If I understand the concept of read models correctly, then it's just a simple query to return a use case specific data set.
That's not quite right.
DTO's are a boundary artifact
an object that carries data between processes in order to reduce the number of method calls -- Martin Fowler, Patterns of Enterprise Application Architecture.
These days, where we try to avoid adding constraints that entangle clients and servers, we're more likely to use a representation of a message (bytes) to cross a process boundary. (What's the difference? we send data, but we don't send the getters and setters over the wire). So the "DTO" becomes the object representation of those bytes in this process.
"Read models" conceptually belong in the core -- they are the portions of our domain model that are written to provide query support. They arise from the logical bifurcation of the domain model into query responsibilities and mutation responsibilities.
A way to recognize the difference -- if your data is in language primitives (bytes, ints, Strings), then you are probably looking at a DTO. If you are looking at domain concepts (account numbers, amounts, SKUs) then you are more likely in the read model.
(That's not perfect, of course, there are a lot of "anemic" and primitive obsessed domain models out there).
Should I use the read model for "simple" data queries, and DTOs for more complex situations like rich user interfaces?
Pretty much - if you already have a representation of data suitable for the clients needs, then just ship it -- there's not a lot of value in going through the domain model. You are especially likely to see this for queries that can take advantage of a cache.
(A common pattern is to have a back ground process that uses the read model to pre-calculate representations useful for queries, and store the results in a cache -- live queries just grab the representation in the cache and go.
It's not entirely wrong to think of that background process using the read model to compute DTO representations that are stored in the cache.

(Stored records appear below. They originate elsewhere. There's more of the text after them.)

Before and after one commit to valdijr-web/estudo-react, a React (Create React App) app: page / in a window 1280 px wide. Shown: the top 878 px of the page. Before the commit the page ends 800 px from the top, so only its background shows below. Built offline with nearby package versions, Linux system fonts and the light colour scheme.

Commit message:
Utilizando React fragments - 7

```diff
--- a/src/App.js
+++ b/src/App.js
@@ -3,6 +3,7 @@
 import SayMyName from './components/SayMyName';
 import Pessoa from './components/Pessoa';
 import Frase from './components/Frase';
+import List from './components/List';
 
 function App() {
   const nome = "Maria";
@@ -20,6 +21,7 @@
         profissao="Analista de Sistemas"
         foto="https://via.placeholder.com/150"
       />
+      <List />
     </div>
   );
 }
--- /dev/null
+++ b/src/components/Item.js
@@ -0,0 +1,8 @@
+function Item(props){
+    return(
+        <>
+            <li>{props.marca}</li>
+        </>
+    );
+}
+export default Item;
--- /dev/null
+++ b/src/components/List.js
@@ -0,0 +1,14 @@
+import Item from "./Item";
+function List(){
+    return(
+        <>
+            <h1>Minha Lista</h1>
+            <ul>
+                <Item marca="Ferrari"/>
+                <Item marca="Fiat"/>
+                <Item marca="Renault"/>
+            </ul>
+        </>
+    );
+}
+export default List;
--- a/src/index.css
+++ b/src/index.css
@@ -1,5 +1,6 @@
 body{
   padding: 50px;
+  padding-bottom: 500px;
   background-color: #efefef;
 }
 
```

So my read-models that represent the search results should be part of the domain model? Feels weird because I was under the impression that search is just a simple service.
I suspect the confusion comes from thinking that read models only exist in services. That isn't true -- the same pattern also fits in applications.

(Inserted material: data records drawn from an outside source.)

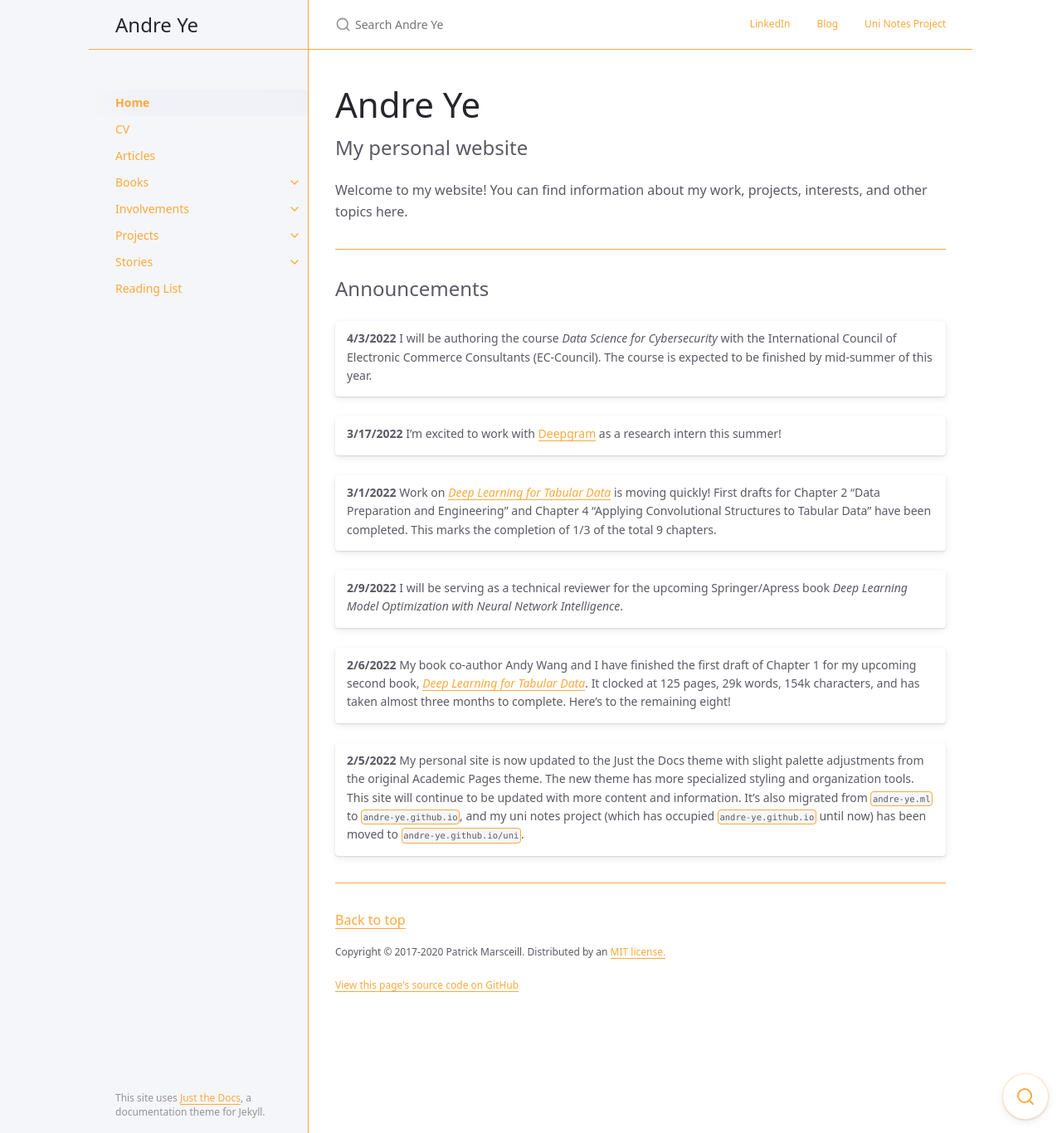
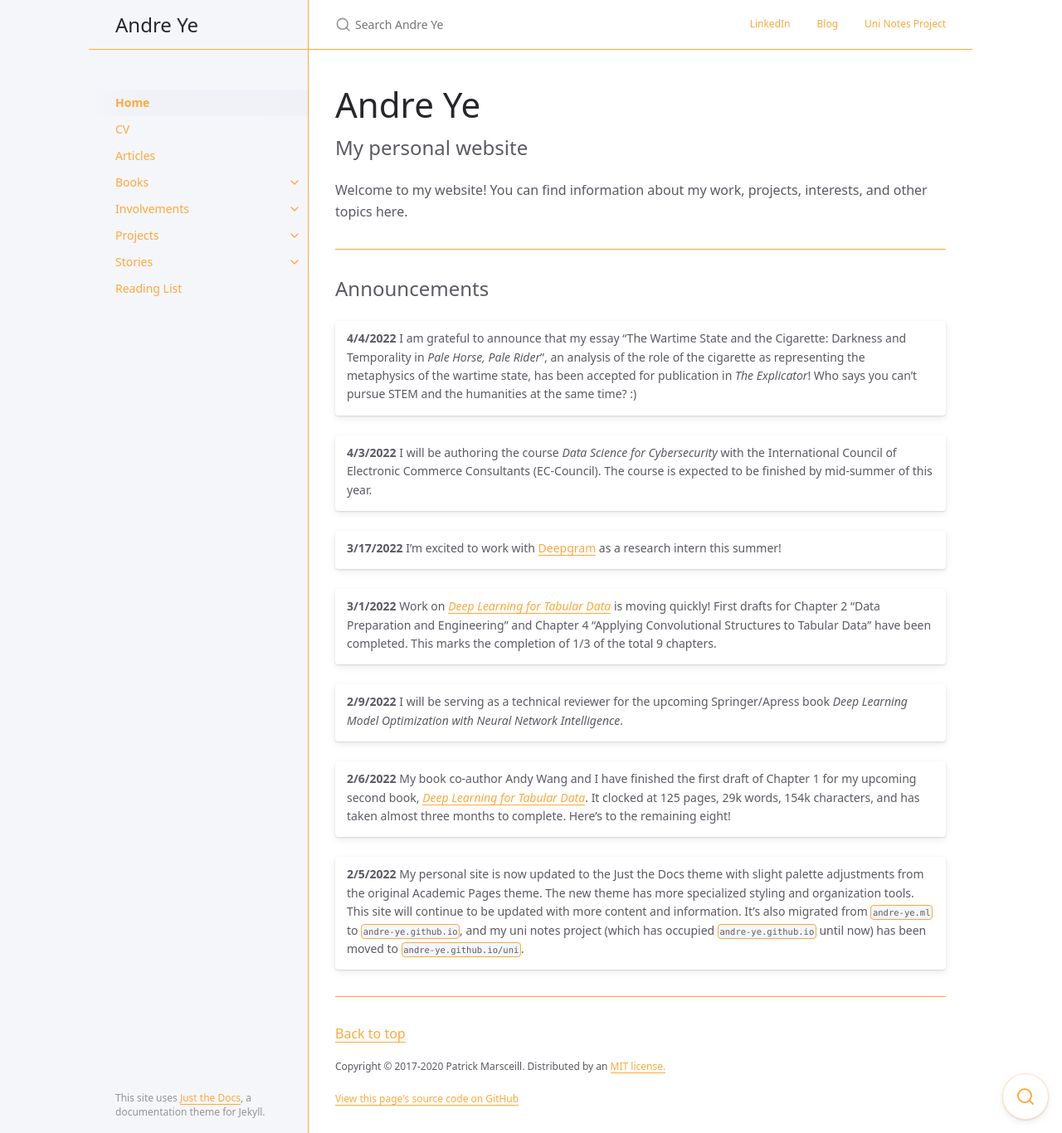
Before and after one commit to andre-ye/andre-ye.github.io-retired, a Jekyll site: the page built from index.md, in a window 1280 px wide and 1366 px high. Shown: the whole window at 83% size. Built offline with Jekyll 4.4.1, drawn with Linux system fonts in a browser that asks for light colours; nearby versions of some CDN libraries.

Commit message:
Update index.md

```diff
--- a/index.md
+++ b/index.md
@@ -19,6 +19,8 @@ Welcome to my website! You can find information about my work, projects, interes
 Announcements
 {: .fs-6 .fw-400 }
 
+| **4/4/2022** I am grateful to announce that my essay "The Wartime State and the Cigarette: Darkness and Temporality in *Pale Horse, Pale Rider*", an analysis of the role of the cigarette as representing the metaphysics of the wartime state, has been accepted for publication in *The Explicator*! Who says you can't pursue STEM and the humanities at the same time? :) |
+
 | **4/3/2022** I will be authoring the course *Data Science for Cybersecurity* with the International Council of Electronic Commerce Consultants (EC-Council). The course is expected to be finished by mid-summer of this year. |
 
 | **3/17/2022** I'm excited to work with [Deepgram](https://deepgram.com/){:target="_blank"} as a research intern this summer! |
```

If we are sending a query across a process boundary, then ultimately we are going to be communicating
bytes, and if we already have the bytes that we need, there's no reason to hydrate them into a domain representation first just so that we can turn them into bytes again.
Similarly, if you are answering a query with data in an RDBMS, you are probably going to transform the ResultSet to bytes, or the ResultSet to JSON to bytes, or whatever. You certainly don't need domain entities, and you probably don't even need domain values.